A judge has described as nasty and despicable a 20-year-old woman taking advantage of the charity shown to her by an elderly nun.
At Ennis District Court, Judge Patrick Durcan jailed Leanne Purcell of Seminary Court, Blackpool, Cork, and Ardcullen, Hollyhill, Cork, for four months for the robbery of €40 from the Sister of Mercy nun, Sr Anne O'Grady. Judge Durcan said: "This was a very nasty and despicable crime. It was activity of the vilest nature."
The court heard that Purcell was homeless when she approached Sr O'Grady at the home of the Sisters of Mercy in Ennis to give her the price of the bus home to Cork.
Insp Tom Kennedy told the court that Sr O'Grady said that she would drive Purcell to the bus station and buy her a ticket there.

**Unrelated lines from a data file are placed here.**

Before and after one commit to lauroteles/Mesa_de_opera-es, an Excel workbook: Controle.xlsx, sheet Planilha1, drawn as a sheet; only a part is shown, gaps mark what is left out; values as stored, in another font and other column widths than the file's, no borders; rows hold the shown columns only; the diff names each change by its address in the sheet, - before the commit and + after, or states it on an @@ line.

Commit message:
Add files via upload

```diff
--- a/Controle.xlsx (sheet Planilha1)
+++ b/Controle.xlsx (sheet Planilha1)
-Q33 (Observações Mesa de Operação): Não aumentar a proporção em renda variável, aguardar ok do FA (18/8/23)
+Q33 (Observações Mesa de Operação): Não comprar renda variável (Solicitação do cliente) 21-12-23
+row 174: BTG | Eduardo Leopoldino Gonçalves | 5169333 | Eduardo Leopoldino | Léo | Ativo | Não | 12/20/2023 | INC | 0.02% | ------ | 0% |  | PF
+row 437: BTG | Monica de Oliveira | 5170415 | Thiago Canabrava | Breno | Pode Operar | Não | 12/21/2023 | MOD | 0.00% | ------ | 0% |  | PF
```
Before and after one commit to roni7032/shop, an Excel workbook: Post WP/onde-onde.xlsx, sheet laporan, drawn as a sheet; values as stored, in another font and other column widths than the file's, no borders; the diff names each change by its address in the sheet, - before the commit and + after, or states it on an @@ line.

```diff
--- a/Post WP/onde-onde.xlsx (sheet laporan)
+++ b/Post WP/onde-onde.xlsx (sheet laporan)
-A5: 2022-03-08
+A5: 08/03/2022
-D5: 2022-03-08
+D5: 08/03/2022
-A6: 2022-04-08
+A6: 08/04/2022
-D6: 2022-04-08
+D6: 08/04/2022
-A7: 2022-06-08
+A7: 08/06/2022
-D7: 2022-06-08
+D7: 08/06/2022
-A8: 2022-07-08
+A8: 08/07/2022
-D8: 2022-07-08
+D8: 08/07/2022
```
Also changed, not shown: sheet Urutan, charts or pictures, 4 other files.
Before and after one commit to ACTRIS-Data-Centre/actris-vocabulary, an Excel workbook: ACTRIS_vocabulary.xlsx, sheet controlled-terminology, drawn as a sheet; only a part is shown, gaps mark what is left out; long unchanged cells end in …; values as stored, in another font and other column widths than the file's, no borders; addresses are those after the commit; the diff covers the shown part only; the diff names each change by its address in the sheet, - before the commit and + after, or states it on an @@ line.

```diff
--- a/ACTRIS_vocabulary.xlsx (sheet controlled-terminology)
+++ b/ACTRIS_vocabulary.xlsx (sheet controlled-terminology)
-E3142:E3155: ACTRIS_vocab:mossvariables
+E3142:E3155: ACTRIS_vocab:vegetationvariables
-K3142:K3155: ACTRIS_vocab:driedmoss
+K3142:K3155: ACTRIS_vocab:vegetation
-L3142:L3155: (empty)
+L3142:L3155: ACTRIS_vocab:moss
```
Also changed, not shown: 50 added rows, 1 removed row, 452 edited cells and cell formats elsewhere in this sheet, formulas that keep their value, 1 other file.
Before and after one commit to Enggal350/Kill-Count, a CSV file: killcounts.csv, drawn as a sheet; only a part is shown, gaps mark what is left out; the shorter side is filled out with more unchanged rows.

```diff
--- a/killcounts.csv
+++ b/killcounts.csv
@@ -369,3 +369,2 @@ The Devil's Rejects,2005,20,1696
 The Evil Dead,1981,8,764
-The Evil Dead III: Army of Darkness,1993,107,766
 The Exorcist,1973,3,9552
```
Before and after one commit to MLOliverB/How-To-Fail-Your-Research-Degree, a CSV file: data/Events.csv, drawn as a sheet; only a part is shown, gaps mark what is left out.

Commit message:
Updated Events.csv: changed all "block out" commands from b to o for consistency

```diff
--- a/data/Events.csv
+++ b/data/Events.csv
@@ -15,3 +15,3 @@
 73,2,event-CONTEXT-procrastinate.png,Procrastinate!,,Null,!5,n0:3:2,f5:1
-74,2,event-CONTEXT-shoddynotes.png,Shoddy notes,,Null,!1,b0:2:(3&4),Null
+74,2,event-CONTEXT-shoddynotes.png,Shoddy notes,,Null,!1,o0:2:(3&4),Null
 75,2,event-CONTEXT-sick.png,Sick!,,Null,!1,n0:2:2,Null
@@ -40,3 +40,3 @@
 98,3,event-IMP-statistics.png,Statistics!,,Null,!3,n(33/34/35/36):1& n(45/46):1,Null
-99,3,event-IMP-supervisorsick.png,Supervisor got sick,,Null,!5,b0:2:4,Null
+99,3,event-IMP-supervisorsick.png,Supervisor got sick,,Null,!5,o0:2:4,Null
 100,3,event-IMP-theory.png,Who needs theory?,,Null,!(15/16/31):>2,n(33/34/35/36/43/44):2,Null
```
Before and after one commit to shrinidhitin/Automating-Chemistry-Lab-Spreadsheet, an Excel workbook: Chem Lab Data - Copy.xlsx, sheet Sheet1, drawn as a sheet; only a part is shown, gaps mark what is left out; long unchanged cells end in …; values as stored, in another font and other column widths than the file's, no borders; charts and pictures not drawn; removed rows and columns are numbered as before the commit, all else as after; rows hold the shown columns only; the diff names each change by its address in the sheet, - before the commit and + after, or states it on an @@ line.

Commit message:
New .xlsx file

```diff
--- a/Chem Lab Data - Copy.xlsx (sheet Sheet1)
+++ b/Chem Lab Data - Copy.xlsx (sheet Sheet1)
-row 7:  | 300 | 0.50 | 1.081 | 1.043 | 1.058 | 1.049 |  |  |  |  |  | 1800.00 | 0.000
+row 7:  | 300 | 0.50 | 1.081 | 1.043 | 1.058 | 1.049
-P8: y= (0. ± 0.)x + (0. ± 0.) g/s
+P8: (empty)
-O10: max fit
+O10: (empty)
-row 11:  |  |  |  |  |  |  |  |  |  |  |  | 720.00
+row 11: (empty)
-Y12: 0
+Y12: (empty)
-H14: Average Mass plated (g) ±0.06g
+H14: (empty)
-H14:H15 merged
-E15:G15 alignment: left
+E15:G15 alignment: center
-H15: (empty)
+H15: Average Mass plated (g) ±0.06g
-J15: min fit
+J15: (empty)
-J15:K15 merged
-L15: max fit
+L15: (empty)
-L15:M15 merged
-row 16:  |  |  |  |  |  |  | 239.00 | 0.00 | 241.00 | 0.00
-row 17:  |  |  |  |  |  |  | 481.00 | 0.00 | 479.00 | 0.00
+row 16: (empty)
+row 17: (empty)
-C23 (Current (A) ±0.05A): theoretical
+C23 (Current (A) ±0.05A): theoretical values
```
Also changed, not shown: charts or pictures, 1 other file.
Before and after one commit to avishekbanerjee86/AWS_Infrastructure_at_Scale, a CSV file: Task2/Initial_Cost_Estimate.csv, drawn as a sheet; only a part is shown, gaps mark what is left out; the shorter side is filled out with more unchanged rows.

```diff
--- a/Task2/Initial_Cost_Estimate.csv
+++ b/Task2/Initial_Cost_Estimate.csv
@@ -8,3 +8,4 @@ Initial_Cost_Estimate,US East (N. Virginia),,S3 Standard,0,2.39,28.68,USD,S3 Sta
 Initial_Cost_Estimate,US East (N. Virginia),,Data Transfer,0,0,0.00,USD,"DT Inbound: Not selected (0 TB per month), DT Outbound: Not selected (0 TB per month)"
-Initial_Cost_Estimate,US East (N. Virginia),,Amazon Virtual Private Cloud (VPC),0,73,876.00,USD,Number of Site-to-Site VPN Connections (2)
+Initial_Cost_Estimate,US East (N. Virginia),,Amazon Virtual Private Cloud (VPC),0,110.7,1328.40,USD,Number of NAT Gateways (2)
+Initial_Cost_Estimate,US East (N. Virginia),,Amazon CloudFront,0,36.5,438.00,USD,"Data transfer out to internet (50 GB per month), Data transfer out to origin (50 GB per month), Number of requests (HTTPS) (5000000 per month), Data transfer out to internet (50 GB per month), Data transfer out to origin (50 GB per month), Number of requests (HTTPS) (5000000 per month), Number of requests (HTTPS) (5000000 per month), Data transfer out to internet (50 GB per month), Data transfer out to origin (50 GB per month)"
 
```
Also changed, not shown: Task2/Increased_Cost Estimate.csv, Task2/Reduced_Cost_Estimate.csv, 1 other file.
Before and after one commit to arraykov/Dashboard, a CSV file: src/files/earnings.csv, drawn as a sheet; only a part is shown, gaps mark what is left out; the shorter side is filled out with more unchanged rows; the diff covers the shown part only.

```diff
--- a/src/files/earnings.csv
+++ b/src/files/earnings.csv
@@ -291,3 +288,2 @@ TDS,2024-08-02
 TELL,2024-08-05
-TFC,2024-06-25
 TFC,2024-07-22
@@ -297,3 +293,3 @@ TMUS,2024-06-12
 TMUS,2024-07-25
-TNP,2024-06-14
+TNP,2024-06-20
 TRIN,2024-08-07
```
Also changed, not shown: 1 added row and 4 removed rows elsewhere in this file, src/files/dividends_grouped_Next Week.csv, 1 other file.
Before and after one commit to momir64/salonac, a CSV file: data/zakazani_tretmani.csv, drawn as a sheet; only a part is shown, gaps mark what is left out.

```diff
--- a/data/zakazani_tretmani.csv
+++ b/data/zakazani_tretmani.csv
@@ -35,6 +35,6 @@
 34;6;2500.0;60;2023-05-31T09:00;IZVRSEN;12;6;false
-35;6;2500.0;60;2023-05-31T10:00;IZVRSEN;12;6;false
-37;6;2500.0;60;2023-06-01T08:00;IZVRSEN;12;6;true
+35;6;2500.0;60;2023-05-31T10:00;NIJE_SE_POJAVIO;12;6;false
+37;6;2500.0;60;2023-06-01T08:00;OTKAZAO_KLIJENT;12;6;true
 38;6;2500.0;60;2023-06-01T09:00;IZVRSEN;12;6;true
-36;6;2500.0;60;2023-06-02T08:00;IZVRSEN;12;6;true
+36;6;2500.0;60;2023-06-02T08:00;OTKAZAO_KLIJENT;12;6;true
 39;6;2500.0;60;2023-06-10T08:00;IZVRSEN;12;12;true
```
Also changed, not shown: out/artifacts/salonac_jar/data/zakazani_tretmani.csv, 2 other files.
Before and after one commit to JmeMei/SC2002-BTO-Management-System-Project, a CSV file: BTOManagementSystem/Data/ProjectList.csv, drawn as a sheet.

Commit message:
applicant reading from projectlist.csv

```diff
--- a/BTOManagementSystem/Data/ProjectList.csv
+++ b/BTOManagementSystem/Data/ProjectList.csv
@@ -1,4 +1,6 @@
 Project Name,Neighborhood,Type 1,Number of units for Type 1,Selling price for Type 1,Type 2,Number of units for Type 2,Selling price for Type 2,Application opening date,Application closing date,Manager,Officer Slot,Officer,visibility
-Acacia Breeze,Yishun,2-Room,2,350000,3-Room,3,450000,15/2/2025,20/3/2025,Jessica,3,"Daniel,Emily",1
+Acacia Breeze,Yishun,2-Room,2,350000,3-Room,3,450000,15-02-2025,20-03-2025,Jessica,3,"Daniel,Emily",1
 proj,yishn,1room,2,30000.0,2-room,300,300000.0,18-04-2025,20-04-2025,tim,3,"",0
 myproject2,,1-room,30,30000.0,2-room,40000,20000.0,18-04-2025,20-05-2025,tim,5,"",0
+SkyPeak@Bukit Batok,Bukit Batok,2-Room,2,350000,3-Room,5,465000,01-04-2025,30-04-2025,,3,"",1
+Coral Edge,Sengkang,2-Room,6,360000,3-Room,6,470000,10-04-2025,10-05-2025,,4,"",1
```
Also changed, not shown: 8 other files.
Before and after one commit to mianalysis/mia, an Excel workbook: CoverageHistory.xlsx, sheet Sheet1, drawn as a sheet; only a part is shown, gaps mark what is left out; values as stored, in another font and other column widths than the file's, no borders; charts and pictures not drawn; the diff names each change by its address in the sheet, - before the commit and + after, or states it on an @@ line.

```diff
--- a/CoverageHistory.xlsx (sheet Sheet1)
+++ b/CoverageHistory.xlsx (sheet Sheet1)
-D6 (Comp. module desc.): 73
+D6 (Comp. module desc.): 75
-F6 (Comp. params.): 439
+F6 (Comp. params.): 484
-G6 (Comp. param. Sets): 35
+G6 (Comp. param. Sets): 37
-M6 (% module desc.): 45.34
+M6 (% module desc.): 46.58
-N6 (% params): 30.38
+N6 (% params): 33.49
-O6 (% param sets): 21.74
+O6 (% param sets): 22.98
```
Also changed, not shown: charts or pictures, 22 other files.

However, Insp Kennedy said that while in the car, Purcell stole Sr O'Grady's purse, which contained €40.
Purcell was later arrested by gardai and the purse was recovered without the €40.
Solicitor for Purcell, Daragh Hassett, said that his client wasn't in Ennis five minutes and arrived at the Fairways flat complex, which he said was "an oasis of drug-takers, drunks and the homeless".
Mr Hassett said that Purcell went to Sr O'Grady to get the fare home.
He said: "She panicked and took the wallet. She was drunk and on drugs at the time.
"She is very sorry and very remorseful."
Sentencing, Judge Durcan said: "This defendant went to the one place in Ennis where she was going to receive assistance.
"She abused the person who was offering her assistance.
"We had, in the past, in this country a society where we recognised the tremendous contribution in education, health and charity on the part of the Sisters of Mercy.
"We now have a society where people show disrespect and scant regard, and this type of behaviour by this defendant I regard as absolutely vile and appalling behaviour."
Judge Durcan said that Purcell took full advantage of Sr O'Grady's charity and "that is nothing short of appalling".
Commenting on Purcell's late change of plea to guilty, Judge Durcan said: "Sr O'Grady has been put through the unpleasantness of sitting through the court for much of the day and the anticipation of giving evidence when, only at the very last moment, a plea of guilty has been offered."
He said: "In terms of imposed sentence, I am giving minimal regard to the plea of guilt at the very last moment."